I recently filled one out myself for my 8yr old son's ER visit at the beginning of the month where the Dr misdiagnosed him and never even LOOKED at my son's lip during the visit. When we called the ER the next day he never said bring him back in, just put him on prednisone. Turns out my son developed a lip abscess that was MRSA positive and not surprising given his history of it. Had that first ER dr properly diagnosed my son, we might have avoided a trip to Rainbow Babies Hospital in Cleveland where my poor son had to undergo a painful I&D of the abscess under local anesthesia, ended up missing a week of school and a week of football practice and game. The ER director called my husband last week...never really apologized for his colleagues screw up but only said that he was glad our son was better!! So I will NEVER EVER take anyone to that ER when this certain DR is working!! I'll call first and if he's on...I'll drive farther where I know I'll get better care!

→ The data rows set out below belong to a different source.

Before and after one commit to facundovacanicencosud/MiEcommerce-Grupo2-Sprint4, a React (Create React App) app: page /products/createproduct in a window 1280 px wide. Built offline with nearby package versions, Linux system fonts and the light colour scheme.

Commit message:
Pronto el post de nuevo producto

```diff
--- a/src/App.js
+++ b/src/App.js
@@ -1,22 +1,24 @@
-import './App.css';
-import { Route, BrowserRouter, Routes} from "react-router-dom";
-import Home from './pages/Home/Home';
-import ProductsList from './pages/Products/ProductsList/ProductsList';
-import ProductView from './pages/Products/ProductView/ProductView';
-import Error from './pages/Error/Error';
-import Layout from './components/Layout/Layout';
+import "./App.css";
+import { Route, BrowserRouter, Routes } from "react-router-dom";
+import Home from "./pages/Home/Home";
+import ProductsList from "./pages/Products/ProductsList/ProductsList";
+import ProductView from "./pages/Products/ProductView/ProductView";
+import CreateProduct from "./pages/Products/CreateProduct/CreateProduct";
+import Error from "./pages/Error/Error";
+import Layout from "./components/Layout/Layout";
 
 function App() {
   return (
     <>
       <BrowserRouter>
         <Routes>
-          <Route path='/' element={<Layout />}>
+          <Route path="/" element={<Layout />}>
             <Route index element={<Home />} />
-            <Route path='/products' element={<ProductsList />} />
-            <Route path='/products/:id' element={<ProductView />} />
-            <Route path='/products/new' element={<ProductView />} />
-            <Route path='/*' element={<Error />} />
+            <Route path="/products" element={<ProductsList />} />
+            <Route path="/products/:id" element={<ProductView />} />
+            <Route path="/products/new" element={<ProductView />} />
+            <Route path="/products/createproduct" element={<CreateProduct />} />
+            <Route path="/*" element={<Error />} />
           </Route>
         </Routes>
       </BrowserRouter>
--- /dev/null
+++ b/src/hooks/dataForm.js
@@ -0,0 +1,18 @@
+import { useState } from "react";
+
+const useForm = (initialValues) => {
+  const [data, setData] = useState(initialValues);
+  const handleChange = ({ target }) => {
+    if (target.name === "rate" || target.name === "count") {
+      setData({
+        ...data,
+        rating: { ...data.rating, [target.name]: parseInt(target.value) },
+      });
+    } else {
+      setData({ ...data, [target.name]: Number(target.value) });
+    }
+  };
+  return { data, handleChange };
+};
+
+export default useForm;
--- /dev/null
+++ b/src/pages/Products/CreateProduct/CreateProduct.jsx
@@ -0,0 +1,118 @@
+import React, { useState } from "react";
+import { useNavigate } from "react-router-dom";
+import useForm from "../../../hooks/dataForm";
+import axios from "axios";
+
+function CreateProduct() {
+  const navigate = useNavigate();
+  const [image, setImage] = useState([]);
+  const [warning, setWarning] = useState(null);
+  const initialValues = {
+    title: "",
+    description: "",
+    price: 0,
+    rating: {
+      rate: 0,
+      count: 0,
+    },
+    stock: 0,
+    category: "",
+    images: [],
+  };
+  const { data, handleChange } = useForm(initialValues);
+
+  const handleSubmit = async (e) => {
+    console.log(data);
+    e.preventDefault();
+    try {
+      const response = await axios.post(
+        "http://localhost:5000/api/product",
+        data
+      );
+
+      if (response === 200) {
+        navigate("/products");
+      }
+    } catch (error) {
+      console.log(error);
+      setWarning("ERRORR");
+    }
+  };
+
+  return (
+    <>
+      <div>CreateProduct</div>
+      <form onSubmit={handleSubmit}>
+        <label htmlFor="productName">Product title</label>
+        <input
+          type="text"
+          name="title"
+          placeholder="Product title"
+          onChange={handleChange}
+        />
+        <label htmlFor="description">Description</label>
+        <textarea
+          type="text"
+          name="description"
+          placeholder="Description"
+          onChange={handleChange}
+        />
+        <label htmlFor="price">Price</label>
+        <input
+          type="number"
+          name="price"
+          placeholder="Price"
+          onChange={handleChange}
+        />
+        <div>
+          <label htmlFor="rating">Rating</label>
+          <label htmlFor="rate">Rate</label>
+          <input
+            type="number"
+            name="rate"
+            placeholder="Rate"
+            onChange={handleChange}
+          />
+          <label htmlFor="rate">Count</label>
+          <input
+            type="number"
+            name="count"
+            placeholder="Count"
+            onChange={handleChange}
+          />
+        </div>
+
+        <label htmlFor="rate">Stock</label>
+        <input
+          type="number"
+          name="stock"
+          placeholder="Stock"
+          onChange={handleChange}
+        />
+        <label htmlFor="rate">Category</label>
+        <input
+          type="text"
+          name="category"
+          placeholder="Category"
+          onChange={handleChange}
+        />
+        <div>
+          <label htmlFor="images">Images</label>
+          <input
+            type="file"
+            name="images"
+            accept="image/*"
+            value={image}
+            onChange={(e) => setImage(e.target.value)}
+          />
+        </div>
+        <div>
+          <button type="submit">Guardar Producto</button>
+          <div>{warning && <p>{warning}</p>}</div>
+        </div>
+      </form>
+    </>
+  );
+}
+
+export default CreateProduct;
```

Anyway....tidbits. You can use a 60cc syringe to empty contents from a JP drain! the luer lock end of the syringe screws on the opening of the JP and VOILA! Remove the contents without making a mess!
As for that tidbit...thanks! I never knew that. I just always squeeze the contents of the JP into a cup and hope I don't make a mess....
1Oct 4, '12 by armyicurn, BSNIf you are running pressor gtts or propofol/versed/fentanyl, always make sure you have plenty left in the bag. I had a couple of times where a colleague gave report and stated that there was plenty of juice in the bag. From now on, when I take pt's from that "colleague," we do a full 200% hands on and visual inspection during hand off. If I find a bag running low, I make them order a new one before they go home.
0Oct 5, '12 by turnforthenurseRN, BSNQuote from armyicurnAnd if you work in a place that doesn't have a 24hour pharmacy and you do not carry the drip in your Pyxis/Omnicell or whatever, make sure you check first and tell pharmacy or your supervisor ahead of time...don't wait until the bag is nearly empty!If you are running pressor gtts or propofol/versed/fentanyl, always make sure you have plenty left in the bag. I had a couple of times where a colleague gave report and stated that there was plenty of juice in the bag. From now on, when I take pt's from that "colleague," we do a full 200% hands on and visual inspection during hand off. If I find a bag running low, I make them order a new one before they go home.
1Oct 7, '12 by MullyQuote from armyicurnI'm with you there. Except for insulin, since 45mls of it might look like it's about empty but that could easily last the whole shift depending on the rate.If you are running pressor gtts or propofol/versed/fentanyl, always make sure you have plenty left in the bag. I had a couple of times where a colleague gave report and stated that there was plenty of juice in the bag. From now on, when I take pt's from that "colleague," we do a full 200% hands on and visual inspection during hand off. If I find a bag running low, I make them order a new one before they go home.
0Oct 10, '12 by SaylindGood tidbits. Like someone stated earlier urine output is very important. Huge indicator in cardiac output and fluid status for open heart patients.
Another piece I've learned that when you program your IV pumps double check your rate and volume to infuse. Also know your doses of IV meds before you talk to the doc, not just the cc's. My docs hate when some nurses tell them cc's and not dose.